TASK GOAL
The lines to copy are those in the records below that hold the word "sheet".

________________

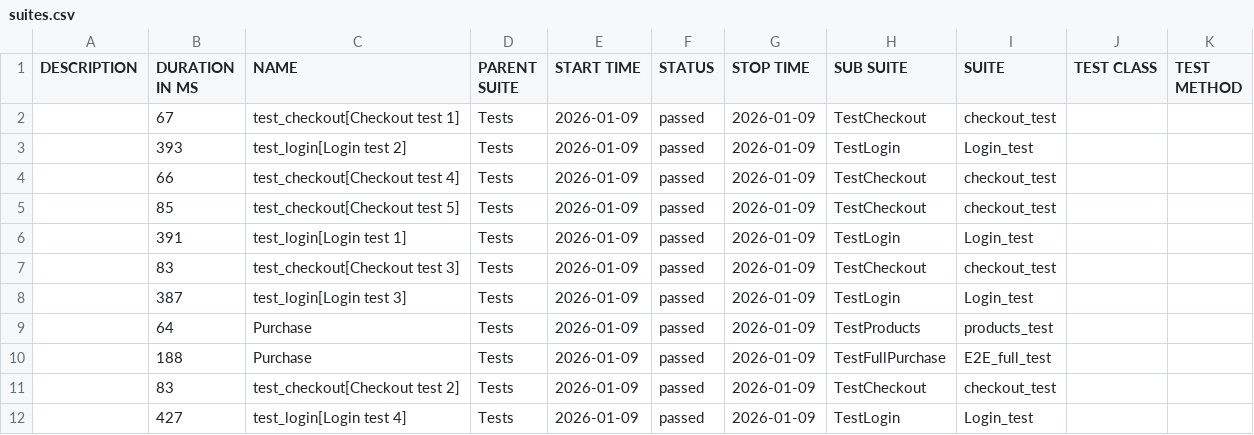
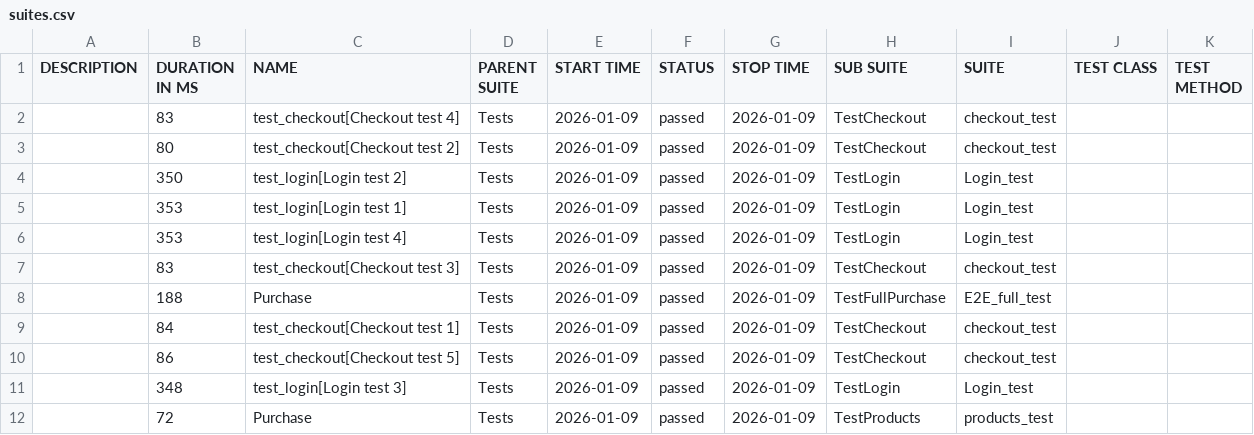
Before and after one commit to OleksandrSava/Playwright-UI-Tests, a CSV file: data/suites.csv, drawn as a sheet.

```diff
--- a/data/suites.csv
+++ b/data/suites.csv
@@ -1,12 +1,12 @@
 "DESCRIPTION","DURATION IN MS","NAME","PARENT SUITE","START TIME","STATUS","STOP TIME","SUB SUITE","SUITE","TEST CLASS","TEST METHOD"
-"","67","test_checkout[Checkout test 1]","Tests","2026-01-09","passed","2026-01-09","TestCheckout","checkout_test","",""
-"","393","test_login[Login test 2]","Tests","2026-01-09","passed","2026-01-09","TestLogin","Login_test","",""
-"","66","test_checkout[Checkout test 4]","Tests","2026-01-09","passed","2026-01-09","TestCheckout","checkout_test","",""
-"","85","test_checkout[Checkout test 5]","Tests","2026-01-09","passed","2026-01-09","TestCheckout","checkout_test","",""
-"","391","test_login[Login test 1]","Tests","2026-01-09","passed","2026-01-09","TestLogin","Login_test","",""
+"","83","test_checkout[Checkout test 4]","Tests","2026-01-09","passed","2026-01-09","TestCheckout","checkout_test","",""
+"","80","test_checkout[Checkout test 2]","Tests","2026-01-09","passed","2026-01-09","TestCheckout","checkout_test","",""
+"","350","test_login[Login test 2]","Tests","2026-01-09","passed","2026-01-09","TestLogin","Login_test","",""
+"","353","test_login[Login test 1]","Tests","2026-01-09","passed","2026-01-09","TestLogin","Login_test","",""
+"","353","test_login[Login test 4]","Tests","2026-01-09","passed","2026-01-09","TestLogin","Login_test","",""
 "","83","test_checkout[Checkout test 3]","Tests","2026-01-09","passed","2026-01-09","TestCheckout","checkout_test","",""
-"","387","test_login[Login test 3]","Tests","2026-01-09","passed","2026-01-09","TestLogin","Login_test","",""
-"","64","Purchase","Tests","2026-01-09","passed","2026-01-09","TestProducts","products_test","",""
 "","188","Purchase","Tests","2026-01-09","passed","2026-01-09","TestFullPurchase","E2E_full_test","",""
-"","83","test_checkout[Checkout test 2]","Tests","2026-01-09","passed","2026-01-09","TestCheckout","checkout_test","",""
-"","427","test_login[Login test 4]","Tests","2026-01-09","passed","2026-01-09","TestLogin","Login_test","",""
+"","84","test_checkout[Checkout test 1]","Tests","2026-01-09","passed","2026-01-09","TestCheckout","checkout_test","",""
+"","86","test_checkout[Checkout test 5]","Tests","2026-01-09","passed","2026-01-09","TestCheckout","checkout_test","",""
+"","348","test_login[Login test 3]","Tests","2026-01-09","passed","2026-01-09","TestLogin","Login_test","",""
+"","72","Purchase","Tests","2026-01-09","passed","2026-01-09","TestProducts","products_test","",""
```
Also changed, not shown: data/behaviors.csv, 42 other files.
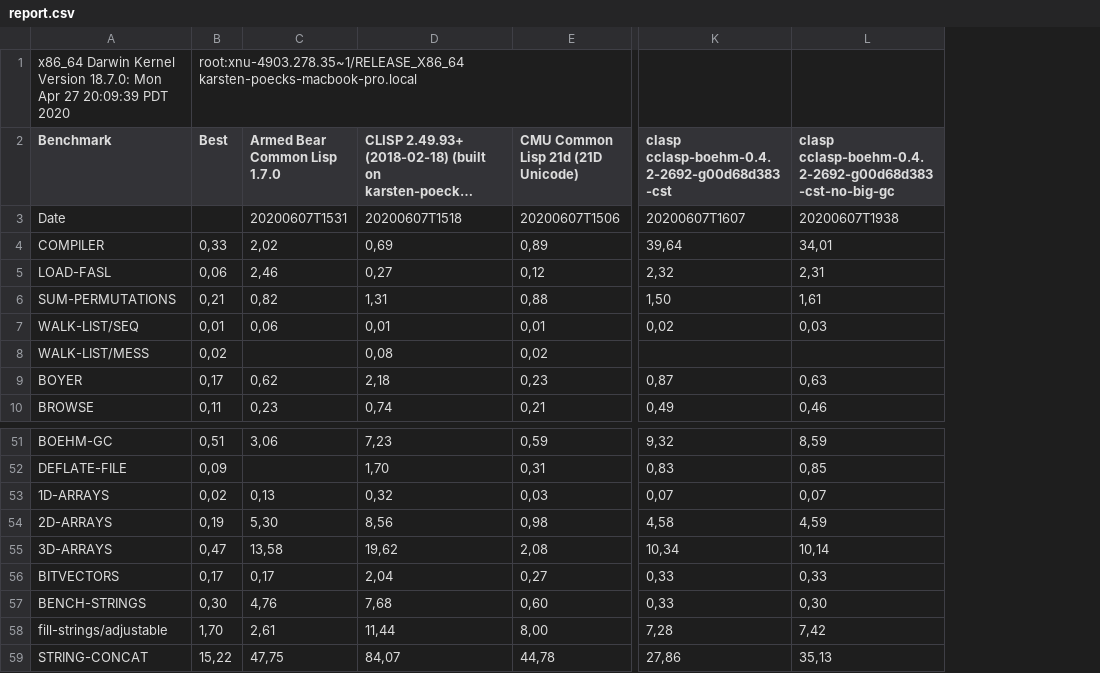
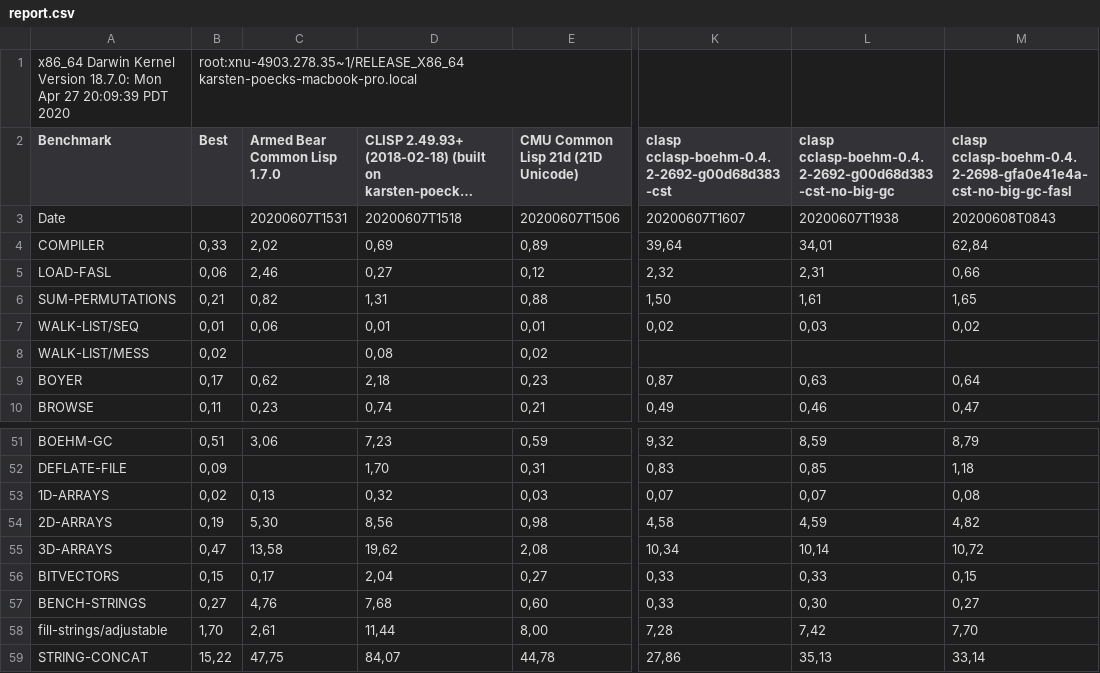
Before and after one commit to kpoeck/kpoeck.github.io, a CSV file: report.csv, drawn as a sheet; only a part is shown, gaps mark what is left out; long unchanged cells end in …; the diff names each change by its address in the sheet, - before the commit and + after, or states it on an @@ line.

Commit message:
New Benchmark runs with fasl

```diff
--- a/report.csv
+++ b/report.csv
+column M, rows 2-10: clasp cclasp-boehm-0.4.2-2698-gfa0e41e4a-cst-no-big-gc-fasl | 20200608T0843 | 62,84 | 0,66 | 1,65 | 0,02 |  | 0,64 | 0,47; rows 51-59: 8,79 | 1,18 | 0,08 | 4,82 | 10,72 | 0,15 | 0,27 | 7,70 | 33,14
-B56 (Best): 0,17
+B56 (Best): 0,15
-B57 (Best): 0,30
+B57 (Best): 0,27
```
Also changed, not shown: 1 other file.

________________

WRITTEN RESPONSE
Before and after one commit to OleksandrSava/Playwright-UI-Tests, a CSV file: data/suites.csv, drawn as a sheet.
Before and after one commit to kpoeck/kpoeck.github.io, a CSV file: report.csv, drawn as a sheet; only a part is shown, gaps mark what is left out; long unchanged cells end in …; the diff names each change by its address in the sheet, - before the commit and + after, or states it on an @@ line.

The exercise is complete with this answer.